EXERCISE AIM: Track down every line below that holds "changes" and copy it.

----

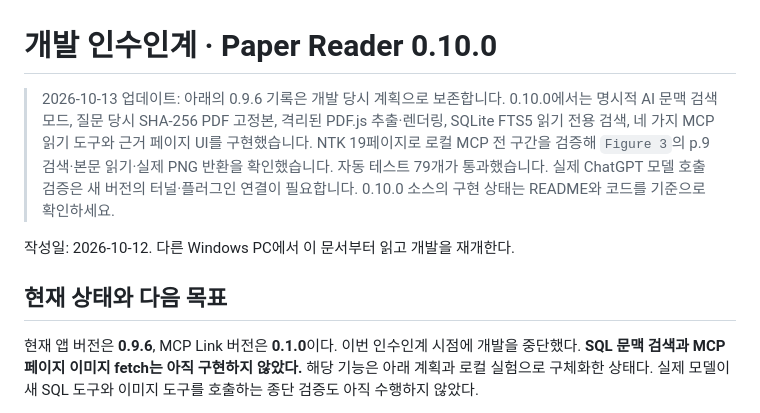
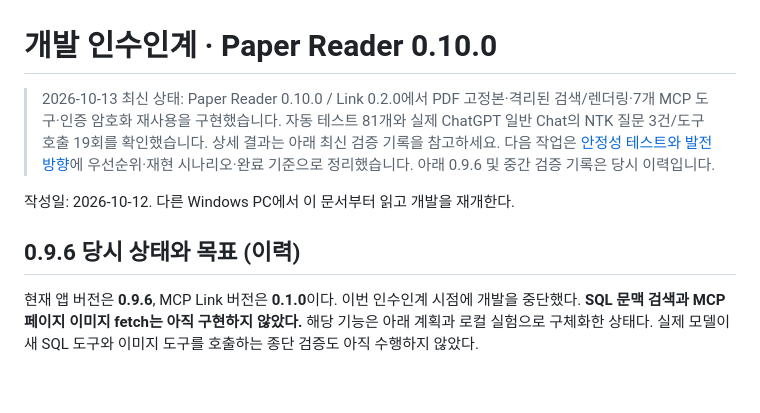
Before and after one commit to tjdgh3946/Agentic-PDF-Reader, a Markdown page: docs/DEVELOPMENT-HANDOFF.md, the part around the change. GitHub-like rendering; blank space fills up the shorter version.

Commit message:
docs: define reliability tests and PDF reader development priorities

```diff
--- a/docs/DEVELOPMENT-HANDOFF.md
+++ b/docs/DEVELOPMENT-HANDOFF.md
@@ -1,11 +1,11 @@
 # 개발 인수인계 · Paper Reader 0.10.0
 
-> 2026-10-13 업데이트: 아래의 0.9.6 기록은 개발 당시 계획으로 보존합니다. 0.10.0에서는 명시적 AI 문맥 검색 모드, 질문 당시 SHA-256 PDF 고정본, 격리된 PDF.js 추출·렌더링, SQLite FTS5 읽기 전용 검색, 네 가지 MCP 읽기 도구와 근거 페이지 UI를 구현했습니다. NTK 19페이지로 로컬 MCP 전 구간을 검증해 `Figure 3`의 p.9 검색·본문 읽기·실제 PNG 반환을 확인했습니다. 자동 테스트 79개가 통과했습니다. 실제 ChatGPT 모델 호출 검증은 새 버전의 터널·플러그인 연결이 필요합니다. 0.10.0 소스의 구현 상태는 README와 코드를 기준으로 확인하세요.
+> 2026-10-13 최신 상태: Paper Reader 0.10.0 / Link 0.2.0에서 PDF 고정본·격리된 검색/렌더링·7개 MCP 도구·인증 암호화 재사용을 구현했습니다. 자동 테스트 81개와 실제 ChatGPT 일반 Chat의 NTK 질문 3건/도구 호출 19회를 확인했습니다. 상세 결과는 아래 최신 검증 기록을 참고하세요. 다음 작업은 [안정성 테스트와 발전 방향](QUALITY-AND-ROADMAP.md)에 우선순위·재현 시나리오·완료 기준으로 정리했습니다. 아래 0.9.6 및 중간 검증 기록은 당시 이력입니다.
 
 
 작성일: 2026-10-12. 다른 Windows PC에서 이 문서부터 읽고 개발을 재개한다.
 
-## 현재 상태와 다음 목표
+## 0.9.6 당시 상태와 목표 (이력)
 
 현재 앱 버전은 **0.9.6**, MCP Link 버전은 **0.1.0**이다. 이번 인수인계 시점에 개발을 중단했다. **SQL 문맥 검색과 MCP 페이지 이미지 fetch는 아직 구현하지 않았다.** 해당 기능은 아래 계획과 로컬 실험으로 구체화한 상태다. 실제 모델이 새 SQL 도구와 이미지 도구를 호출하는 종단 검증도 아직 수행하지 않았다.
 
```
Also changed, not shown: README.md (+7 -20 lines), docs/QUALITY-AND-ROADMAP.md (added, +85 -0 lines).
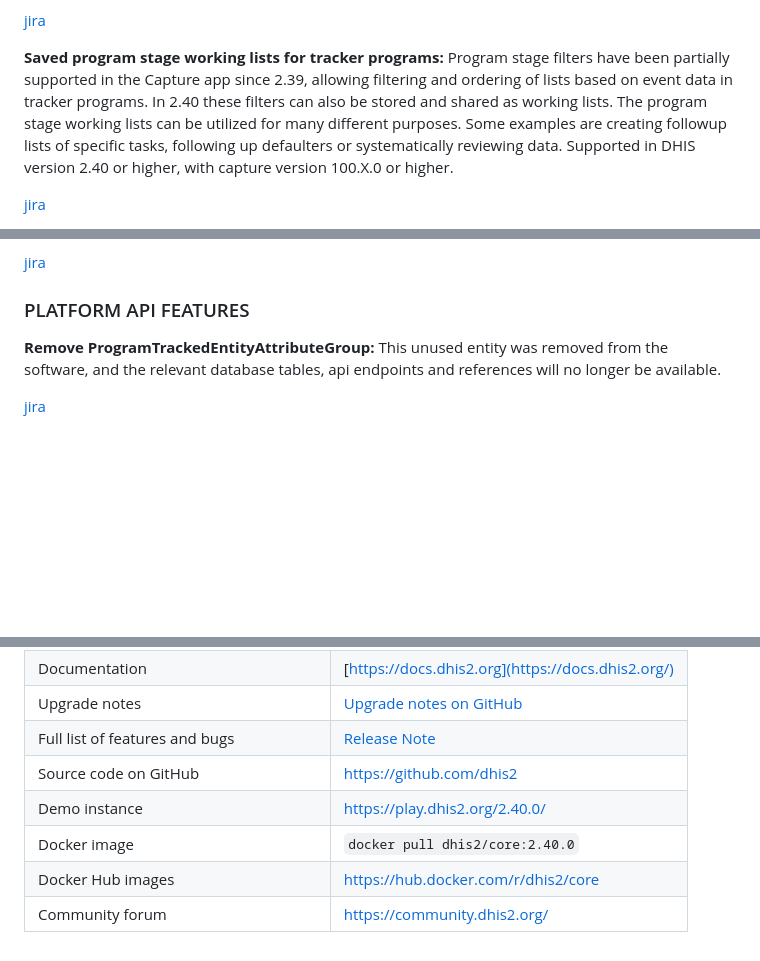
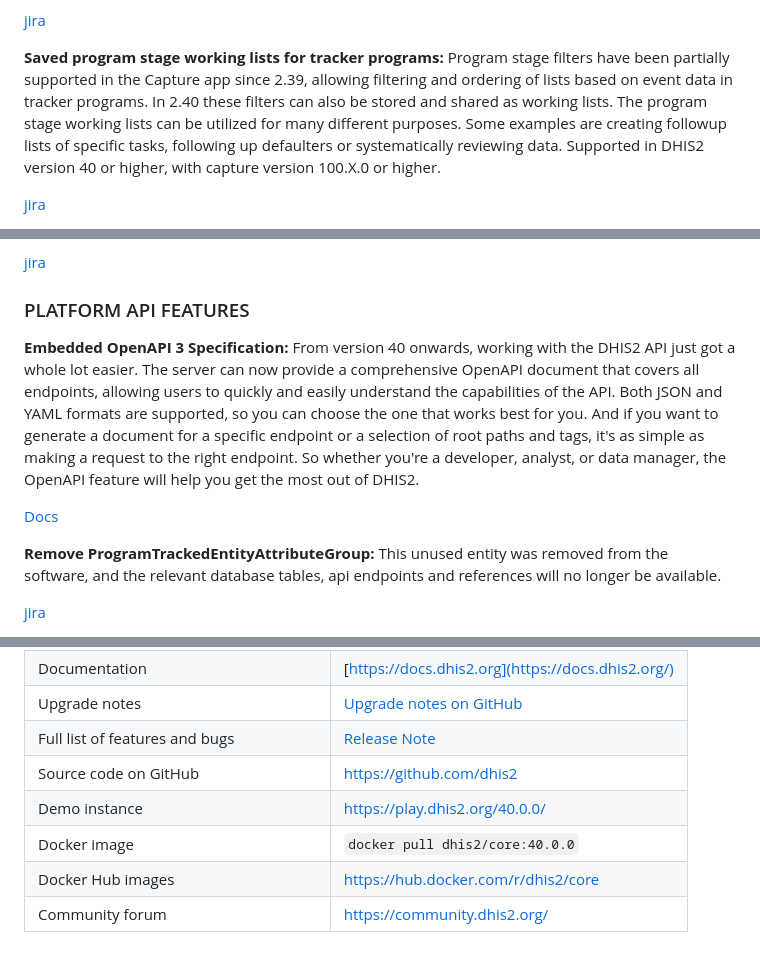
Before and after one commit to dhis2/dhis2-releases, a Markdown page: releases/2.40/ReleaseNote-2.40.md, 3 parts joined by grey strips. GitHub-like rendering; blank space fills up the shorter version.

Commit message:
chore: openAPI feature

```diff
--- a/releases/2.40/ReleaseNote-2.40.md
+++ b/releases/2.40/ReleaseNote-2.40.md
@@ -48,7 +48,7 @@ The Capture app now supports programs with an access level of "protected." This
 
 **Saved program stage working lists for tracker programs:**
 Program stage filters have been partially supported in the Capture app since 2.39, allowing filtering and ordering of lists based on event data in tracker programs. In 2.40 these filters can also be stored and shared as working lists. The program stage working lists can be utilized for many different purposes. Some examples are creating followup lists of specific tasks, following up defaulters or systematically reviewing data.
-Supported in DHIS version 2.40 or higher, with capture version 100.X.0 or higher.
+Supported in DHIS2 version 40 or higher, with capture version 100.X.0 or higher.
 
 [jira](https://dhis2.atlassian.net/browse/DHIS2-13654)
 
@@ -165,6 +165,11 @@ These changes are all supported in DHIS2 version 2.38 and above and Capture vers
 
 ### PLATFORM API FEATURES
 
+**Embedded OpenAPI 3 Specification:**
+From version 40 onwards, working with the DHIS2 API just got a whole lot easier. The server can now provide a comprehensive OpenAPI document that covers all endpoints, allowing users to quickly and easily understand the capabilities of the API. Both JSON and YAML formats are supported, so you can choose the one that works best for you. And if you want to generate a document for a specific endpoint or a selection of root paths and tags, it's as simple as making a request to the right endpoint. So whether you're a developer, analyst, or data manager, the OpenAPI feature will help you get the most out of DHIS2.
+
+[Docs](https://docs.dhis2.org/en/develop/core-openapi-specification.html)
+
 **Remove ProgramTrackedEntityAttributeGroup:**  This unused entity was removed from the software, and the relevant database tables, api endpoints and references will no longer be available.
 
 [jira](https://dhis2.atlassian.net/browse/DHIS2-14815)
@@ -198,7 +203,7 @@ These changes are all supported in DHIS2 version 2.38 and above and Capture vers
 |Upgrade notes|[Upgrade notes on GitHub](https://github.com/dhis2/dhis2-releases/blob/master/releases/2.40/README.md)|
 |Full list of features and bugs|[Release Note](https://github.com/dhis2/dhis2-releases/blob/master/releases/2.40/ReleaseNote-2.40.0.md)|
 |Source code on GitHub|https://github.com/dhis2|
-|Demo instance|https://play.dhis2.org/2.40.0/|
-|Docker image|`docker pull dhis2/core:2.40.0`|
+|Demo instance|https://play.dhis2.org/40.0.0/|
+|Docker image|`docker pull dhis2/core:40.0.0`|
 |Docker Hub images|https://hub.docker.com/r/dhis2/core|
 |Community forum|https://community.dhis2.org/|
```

----

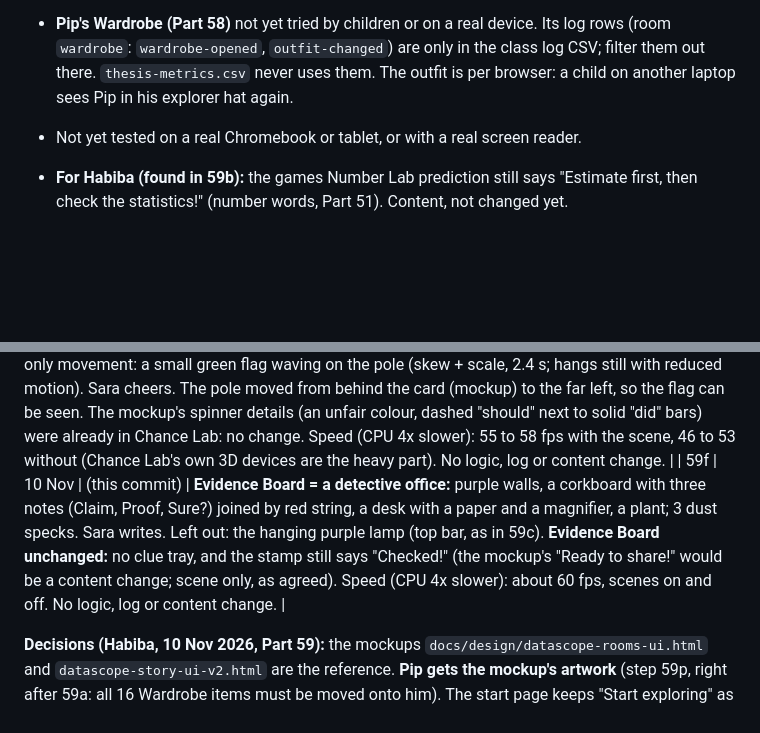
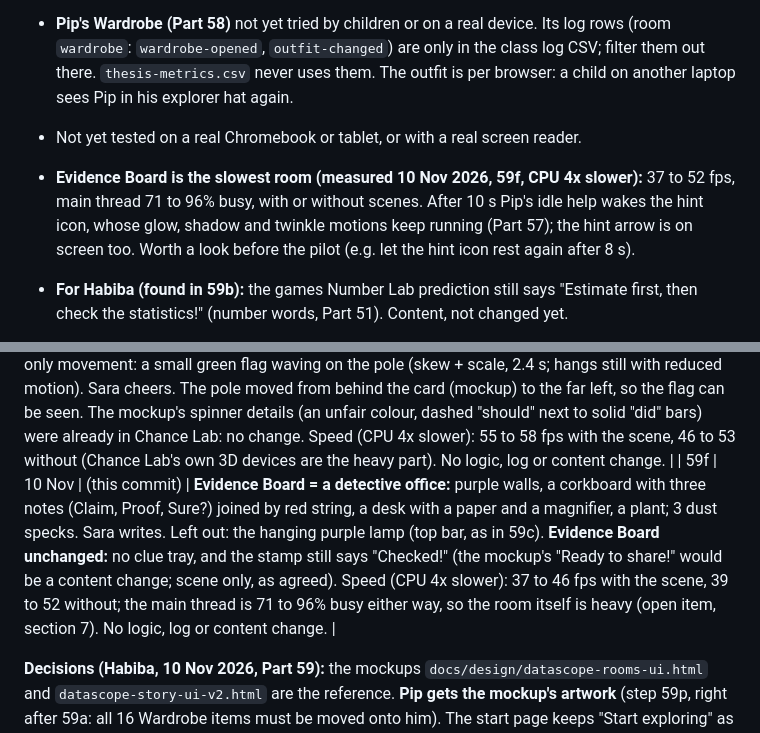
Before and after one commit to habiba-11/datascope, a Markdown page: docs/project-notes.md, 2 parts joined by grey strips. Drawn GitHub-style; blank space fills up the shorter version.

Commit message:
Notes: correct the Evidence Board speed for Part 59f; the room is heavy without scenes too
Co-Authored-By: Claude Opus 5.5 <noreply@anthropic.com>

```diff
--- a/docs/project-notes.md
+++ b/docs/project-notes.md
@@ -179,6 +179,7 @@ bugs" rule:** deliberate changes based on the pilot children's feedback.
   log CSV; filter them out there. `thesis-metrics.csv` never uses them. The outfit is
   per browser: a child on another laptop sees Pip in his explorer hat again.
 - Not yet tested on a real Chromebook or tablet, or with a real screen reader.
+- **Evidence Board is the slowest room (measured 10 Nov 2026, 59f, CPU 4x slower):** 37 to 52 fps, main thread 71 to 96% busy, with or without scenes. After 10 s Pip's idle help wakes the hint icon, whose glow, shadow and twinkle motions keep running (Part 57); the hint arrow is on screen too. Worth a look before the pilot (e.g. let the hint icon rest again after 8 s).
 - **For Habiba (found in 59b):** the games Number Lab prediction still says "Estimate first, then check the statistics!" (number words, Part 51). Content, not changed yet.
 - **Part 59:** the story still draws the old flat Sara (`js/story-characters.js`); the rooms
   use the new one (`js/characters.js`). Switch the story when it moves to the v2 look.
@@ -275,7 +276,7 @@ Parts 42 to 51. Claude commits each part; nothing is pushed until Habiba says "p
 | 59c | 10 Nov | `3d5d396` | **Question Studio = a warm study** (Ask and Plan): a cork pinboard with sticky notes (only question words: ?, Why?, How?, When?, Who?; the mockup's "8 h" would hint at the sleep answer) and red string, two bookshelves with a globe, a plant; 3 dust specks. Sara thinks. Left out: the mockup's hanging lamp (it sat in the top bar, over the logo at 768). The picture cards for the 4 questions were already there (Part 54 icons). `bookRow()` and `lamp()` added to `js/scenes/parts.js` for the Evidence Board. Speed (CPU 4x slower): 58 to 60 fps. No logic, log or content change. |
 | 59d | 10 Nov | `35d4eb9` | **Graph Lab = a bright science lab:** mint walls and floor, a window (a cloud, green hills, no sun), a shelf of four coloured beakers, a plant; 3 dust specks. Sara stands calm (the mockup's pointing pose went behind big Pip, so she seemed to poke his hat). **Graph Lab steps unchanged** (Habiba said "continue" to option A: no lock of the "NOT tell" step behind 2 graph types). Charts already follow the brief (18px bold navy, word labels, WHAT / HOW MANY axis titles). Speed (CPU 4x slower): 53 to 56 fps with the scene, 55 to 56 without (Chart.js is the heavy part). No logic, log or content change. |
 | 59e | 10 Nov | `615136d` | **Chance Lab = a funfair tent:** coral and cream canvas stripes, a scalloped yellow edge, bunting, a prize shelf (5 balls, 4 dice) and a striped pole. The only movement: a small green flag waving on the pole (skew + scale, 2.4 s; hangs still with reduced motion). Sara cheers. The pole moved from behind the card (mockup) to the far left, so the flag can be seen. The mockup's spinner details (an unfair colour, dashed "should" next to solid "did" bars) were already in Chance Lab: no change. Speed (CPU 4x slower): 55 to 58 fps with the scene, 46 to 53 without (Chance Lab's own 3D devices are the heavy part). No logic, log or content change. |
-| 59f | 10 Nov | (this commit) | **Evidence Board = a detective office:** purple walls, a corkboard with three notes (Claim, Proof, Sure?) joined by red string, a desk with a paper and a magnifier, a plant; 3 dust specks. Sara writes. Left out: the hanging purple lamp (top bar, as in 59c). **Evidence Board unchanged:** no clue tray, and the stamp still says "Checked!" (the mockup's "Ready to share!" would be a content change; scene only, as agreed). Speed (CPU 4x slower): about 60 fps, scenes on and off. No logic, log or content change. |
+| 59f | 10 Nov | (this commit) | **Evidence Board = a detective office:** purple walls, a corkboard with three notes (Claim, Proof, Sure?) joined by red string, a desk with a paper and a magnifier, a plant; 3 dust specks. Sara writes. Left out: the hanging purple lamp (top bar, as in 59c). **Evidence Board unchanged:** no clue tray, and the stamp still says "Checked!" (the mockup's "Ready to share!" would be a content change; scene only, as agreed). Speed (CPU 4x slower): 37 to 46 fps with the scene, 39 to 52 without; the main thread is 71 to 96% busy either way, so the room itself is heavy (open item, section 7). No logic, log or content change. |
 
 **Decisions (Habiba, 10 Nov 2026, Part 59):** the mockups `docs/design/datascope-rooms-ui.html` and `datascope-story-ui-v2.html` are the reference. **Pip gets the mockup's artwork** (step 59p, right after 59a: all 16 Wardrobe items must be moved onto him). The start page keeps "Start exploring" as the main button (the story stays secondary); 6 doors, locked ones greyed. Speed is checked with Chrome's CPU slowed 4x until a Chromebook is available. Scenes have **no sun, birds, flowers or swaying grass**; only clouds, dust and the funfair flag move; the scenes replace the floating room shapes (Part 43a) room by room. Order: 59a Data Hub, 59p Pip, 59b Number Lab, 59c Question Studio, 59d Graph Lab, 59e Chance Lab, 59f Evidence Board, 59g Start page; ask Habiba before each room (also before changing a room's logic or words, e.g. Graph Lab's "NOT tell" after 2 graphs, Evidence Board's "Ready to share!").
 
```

----

ANSWER SPACE:
@@ -165,6 +165,11 @@ These changes are all supported in DHIS2 version 2.38 and above and Capture vers
@@ -198,7 +203,7 @@ These changes are all supported in DHIS2 version 2.38 and above and Capture vers
@@ -179,6 +179,7 @@ bugs" rule:** deliberate changes based on the pilot children's feedback.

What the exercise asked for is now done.